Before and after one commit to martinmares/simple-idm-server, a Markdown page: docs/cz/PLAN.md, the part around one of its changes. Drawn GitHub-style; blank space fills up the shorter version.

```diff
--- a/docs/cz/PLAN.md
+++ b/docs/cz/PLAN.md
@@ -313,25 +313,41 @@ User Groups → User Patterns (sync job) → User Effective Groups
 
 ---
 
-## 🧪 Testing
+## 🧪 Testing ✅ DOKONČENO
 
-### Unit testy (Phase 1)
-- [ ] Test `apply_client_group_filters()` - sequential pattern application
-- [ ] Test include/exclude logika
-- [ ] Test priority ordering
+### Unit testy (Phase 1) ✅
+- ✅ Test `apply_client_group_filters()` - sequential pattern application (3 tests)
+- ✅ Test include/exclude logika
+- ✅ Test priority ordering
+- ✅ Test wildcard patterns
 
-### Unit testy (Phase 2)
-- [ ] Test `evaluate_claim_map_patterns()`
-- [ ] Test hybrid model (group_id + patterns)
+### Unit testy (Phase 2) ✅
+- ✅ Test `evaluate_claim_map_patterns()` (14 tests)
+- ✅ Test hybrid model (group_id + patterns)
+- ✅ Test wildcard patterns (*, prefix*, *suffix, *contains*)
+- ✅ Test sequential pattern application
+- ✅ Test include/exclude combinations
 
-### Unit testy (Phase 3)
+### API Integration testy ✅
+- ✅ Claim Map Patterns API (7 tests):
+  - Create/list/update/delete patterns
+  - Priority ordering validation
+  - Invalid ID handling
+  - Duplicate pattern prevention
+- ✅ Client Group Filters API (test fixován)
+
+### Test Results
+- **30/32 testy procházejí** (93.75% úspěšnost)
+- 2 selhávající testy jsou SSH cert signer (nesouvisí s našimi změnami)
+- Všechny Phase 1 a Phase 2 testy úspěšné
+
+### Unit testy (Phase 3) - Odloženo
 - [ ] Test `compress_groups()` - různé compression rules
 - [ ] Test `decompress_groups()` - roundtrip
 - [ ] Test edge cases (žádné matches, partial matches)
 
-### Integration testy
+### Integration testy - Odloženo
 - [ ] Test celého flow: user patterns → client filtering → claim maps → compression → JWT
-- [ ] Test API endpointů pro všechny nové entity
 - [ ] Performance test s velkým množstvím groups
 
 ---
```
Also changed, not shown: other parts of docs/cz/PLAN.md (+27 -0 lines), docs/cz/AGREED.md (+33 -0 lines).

****************

_ABOUT THIS EXERCISE_
Set down the data in full, word for word.

_EXERCISE RESPONSE_
Before and after one commit to martinmares/simple-idm-server, a Markdown page: docs/cz/PLAN.md, the part around one of its changes. Drawn GitHub-style; blank space fills up the shorter version.

```diff
--- a/docs/cz/PLAN.md
+++ b/docs/cz/PLAN.md
@@ -313,25 +313,41 @@ User Groups → User Patterns (sync job) → User Effective Groups
 
 ---
 
-## 🧪 Testing
+## 🧪 Testing ✅ DOKONČENO
 
-### Unit testy (Phase 1)
-- [ ] Test `apply_client_group_filters()` - sequential pattern application
-- [ ] Test include/exclude logika
-- [ ] Test priority ordering
+### Unit testy (Phase 1) ✅
+- ✅ Test `apply_client_group_filters()` - sequential pattern application (3 tests)
+- ✅ Test include/exclude logika
+- ✅ Test priority ordering
+- ✅ Test wildcard patterns
 
-### Unit testy (Phase 2)
-- [ ] Test `evaluate_claim_map_patterns()`
-- [ ] Test hybrid model (group_id + patterns)
+### Unit testy (Phase 2) ✅
+- ✅ Test `evaluate_claim_map_patterns()` (14 tests)
+- ✅ Test hybrid model (group_id + patterns)
+- ✅ Test wildcard patterns (*, prefix*, *suffix, *contains*)
+- ✅ Test sequential pattern application
+- ✅ Test include/exclude combinations
 
-### Unit testy (Phase 3)
+### API Integration testy ✅
+- ✅ Claim Map Patterns API (7 tests):
+  - Create/list/update/delete patterns
+  - Priority ordering validation
+  - Invalid ID handling
+  - Duplicate pattern prevention
+- ✅ Client Group Filters API (test fixován)
+
+### Test Results
+- **30/32 testy procházejí** (93.75% úspěšnost)
+- 2 selhávající testy jsou SSH cert signer (nesouvisí s našimi změnami)
+- Všechny Phase 1 a Phase 2 testy úspěšné
+
+### Unit testy (Phase 3) - Odloženo
 - [ ] Test `compress_groups()` - různé compression rules
 - [ ] Test `decompress_groups()` - roundtrip
 - [ ] Test edge cases (žádné matches, partial matches)
 
-### Integration testy
+### Integration testy - Odloženo
 - [ ] Test celého flow: user patterns → client filtering → claim maps → compression → JWT
-- [ ] Test API endpointů pro všechny nové entity
 - [ ] Performance test s velkým množstvím groups
 
 ---
```
Also changed, not shown: other parts of docs/cz/PLAN.md (+27 -0 lines), docs/cz/AGREED.md (+33 -0 lines).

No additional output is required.